In the last couple of weeks of session, our team was working on hyper-technical issues, but ones that have a significant impact on our colleges.
The first big issue was seeking legislative reauthorization to backfill redevelopment funds promised to community colleges in the 2012-13 fiscal year that never materialized. We succeeded by getting language in SB 97 and AB 103.
We also had a significant, but under-the-radar issue related to property taxes and the County of Orange. It's a long story, but a court recently found that community colleges were shorted $18.9 million over the 2011-12 and 2012-13 fiscal years because of a local revenue dispute. Because of the work of our team over the last 72 hours, we believe the issue will be resolved in the state budget acts over the next two years.
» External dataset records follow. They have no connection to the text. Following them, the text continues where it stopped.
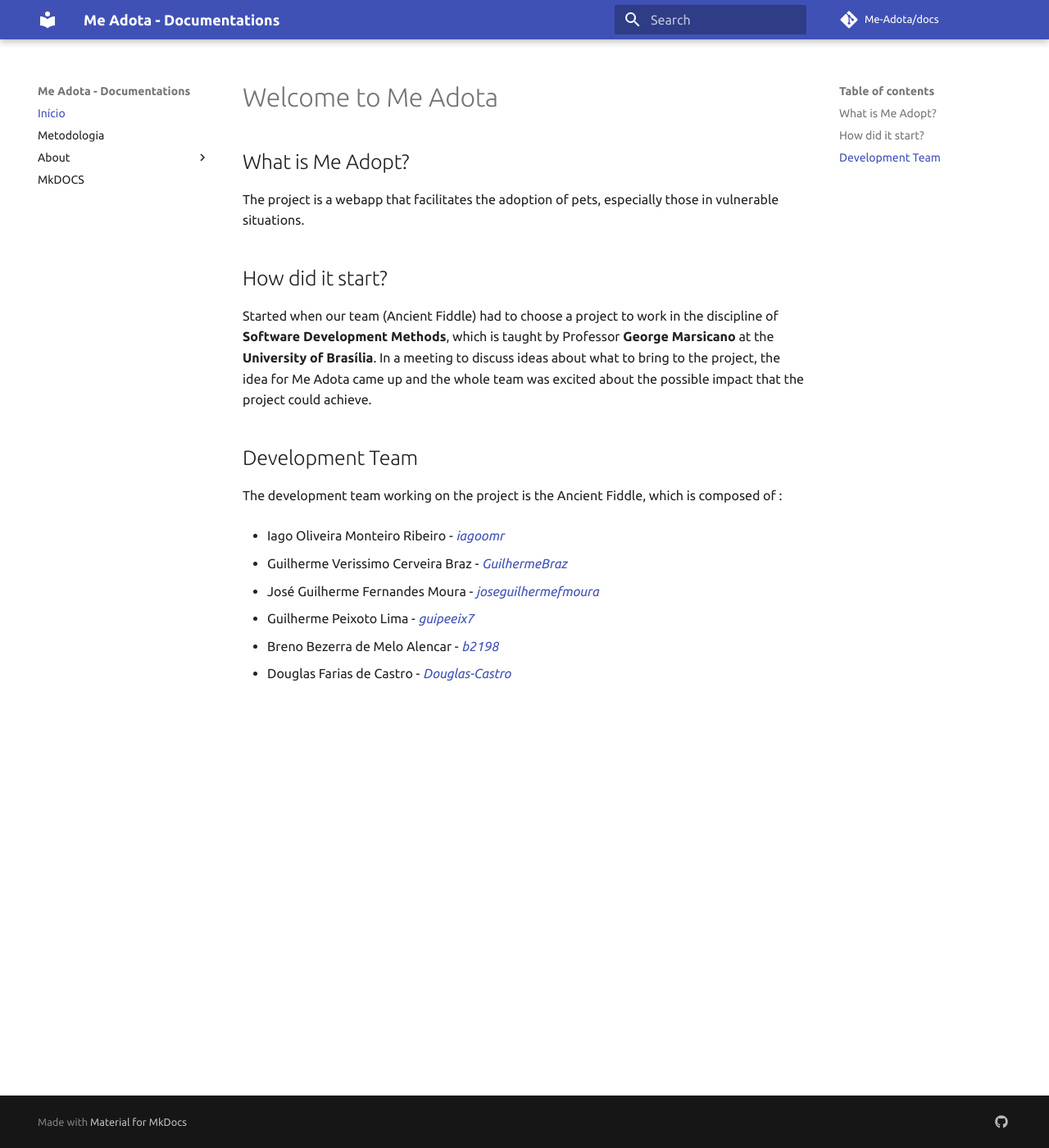
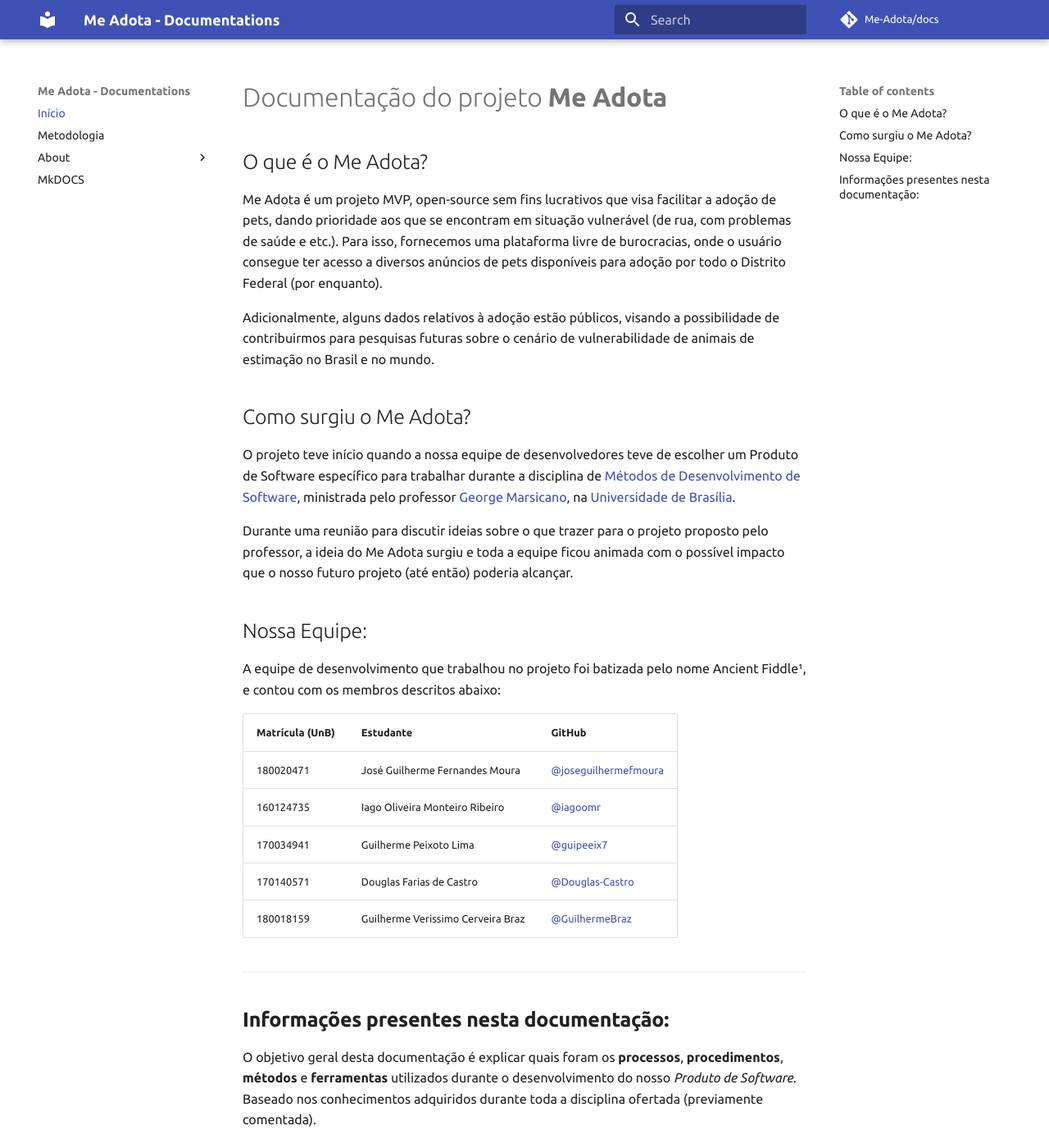
Before and after one commit to Me-Adota/docs, an MkDocs documentation site: the page built from docs/index.md, in a window 1280 px wide and 1400 px high. Shown: the whole window at 82% size. Built offline with MkDocs 1.6.1 and Material for MkDocs 9.7.7, drawn with Linux system fonts in a browser that asks for light colours; comment, search, counter and statistics services are not loaded; some of the changed text lies outside the part shown.

Commit message:
:bulb: Update index

```diff
--- a/docs/index.md
+++ b/docs/index.md
@@ -1,25 +1,66 @@
-# Welcome to Me Adota
+# Documentação do projeto **Me Adota**
 
-## What is Me Adopt?
+## O que é o Me Adota?
 
-The project is a webapp that facilitates the adoption of pets, especially those in vulnerable situations.
+Me Adota é um projeto MVP, open-source sem fins lucrativos que visa facilitar a adoção de pets, dando prioridade aos que se encontram em situação vulnerável (de rua, com problemas de saúde e etc.). Para isso, fornecemos uma plataforma livre de burocracias, onde o usuário consegue ter acesso a diversos anúncios de pets disponíveis para adoção por todo o Distrito Federal (por enquanto).
 
-## How did it start?
+Adicionalmente, alguns dados relativos à adoção estão públicos, visando a possibilidade de contribuirmos para pesquisas futuras sobre o cenário de vulnerabilidade de animais de estimação no Brasil e no mundo.
 
-Started when our team (Ancient Fiddle) had to choose a project to work in the discipline of **Software Development Methods**, which is taught by Professor **George Marsicano** at the **University of Brasília**. In a meeting to discuss ideas about what to bring to the project, the idea for Me Adota came up and the whole team was excited about the possible impact that the project could achieve.
+## Como surgiu o Me Adota?
 
-## Development Team
+O projeto teve início quando a nossa equipe de desenvolvedores teve de escolher um Produto de Software específico para trabalhar durante a disciplina de <a href="https://matriculaweb.unb.br/graduacao/disciplina.aspx?cod=193640" target="_blank">Métodos de Desenvolvimento de Software</a>, ministrada pelo professor <a href="http://www.pesquisar.unb.br/professores/view/4379" target="_blank">George Marsicano</a>, na <a href="https://www.unb.br/" target="_blank">Universidade de Brasília</a>.
 
-The development team working on the project is the Ancient Fiddle, which is composed of :
 
-- Iago Oliveira Monteiro Ribeiro - <em><a href="https://github.com/iagoomr" target="_blank">iagoomr</a></em>
+Durante uma reunião para discutir ideias sobre o que trazer para o projeto proposto pelo professor, a ideia do Me Adota surgiu e toda a equipe ficou animada com o possível impacto que o nosso futuro projeto (até então) poderia alcançar.
 
-- Guilherme Verissimo Cerveira Braz - <em><a href="https://github.com/GuilhermeBraz" target="_blank">GuilhermeBraz</a></em>
+## Nossa Equipe:
 
-- José Guilherme Fernandes Moura - <em><a href="https://github.com/joseguilhermefmoura" target="_blank">joseguilhermefmoura</a></em>
+A equipe de desenvolvimento que trabalhou no projeto foi batizada pelo nome Ancient Fiddle¹, e contou com os membros descritos abaixo:
 
-- Guilherme Peixoto Lima - <em><a href="https://github.com/guipeeix7" target="_blank">guipeeix7</a></em>
 
-- Breno Bezerra de Melo Alencar - <em><a href="https://github.com/b2198" target="_blank">b2198</a></em>
+<table>
+    <thead>
+        <th>Matrícula (UnB)</th>
+        <th>Estudante</th>
+        <th>GitHub</th>
+    </tbody>
+        <tr>
+            <td>180020471</td>
+            <td>José Guilherme Fernandes Moura</td>
+            <td><a href="https://github.com/joseguilhermefmoura" target="_blank">@joseguilhermefmoura</a></td>
+        </tr>
+        <tr>
+            <td>160124735</td>
+            <td>Iago Oliveira Monteiro Ribeiro</td>
+            <td><a href="https://github.com/iagoomr" target="_blank">@iagoomr</a></td>
+        </tr>
+        <tr>
+            <td>170034941</td>
+            <td>Guilherme Peixoto Lima</td>
+            <td><a href="https://github.com/guipeeix7" target="_blank">@guipeeix7</a></td>
+        </tr>
+        <tr>
+            <td>170140571</td>
+            <td>Douglas Farias de Castro</td>
+            <td><a href="https://github.com/Douglas-Castro" target="_blank">@Douglas-Castro</a></td>
+        </tr>
+        <tr>
+            <td>180018159</td>
+            <td>Guilherme Verissimo Cerveira Braz</td>
+            <td><a href="https://github.com/GuilhermeBraz" target="_blank">@GuilhermeBraz</a></td>
+        </tr>
+</table>
 
-- Douglas Farias de Castro - <em><a href="https://github.com/Douglas-Castro" target="_blank">Douglas-Castro</a></em>
+<hr></hr>
+
+## **Informações presentes nesta documentação:**
+
+O objetivo geral desta documentação é explicar quais foram os **processos**, **procedimentos**, **métodos** e **ferramentas** utilizados durante o desenvolvimento do nosso *Produto de Software*. Baseado nos conhecimentos adquiridos durante toda a disciplina ofertada (previamente comentada).
+
+<hr></hr>
+
+# NOTAS DE RODAPÉ:
+
+<div style="text-align: justify;">
+<small> 1 - Curiosidade: o nome Ancient Fiddle foi escolhido a partir do nome do personagem Fiddlesticks, no jogo League of Legends. Quando algum personagem é re-criado no jogo, vários jogadores que jogam com o mesmo personagem há anos perdem parte de sua história e ganham um novo sentimento de nostalgia e saudade. Aconteceu com a equipe: dois dos membros jogavam o jogo já havia quase 10 anos e o personagem sempre havia sido o mesmo, mas foi um dos re-criados. É uma homenagem, portanto.</small>
+</div>
```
We have had a lot of inquiries over AB 955 (Williams), which would allow selected colleges to pilot full cost of instruction courses during intersessions. The League did not take a position on this bill, as we recognized that perspectives were quite different, as are the needs of our colleges. The bill reached the governor's desk and, if he signs it, it will be up to the six colleges specified in the bill--College of the Canyons, Crafton Hills College, Long Beach City College, Oxnard College, Pasadena City College, Solano Community College--to decide whether to offer cost-for-service courses for intersessions. Those are the only colleges that are given permission for a limited cost-for-service intersession program, and it's up to those colleges whether to offer such a program.
Additionally, we succeeded in making SB 173 (Liu) a two-year bill. The bill would have prematurely narrowed the scope of adult education at all of our colleges, rather than the collaborative and deliberative process among K-12 schools and community colleges outlined in this year's budget act.
It's been a great legislative year, starting with the success of Proposition 30 last November, which prevented an additional $545 million in cuts to community colleges.
But, we have work to do. Access to a quality community college education has never been adequately funded in community colleges, and the cuts in recent years has exacerbated that. The people that are most disadvantaged are those at the lowest rung of the economic and educational ladder in California, and it is our responsibility to advocate for resources and strategies to lift them up.
Our legislative team is prepared to be aggressive and bold next year to fight for true higher education equity in California, and I hope you'll be part of our effort. For now, thank you for your advocacy throughout this legislative session, and thank you what you do for America's largest and greatest system of public higher education.
President and Chief Executive Officer
Orange Coast College '94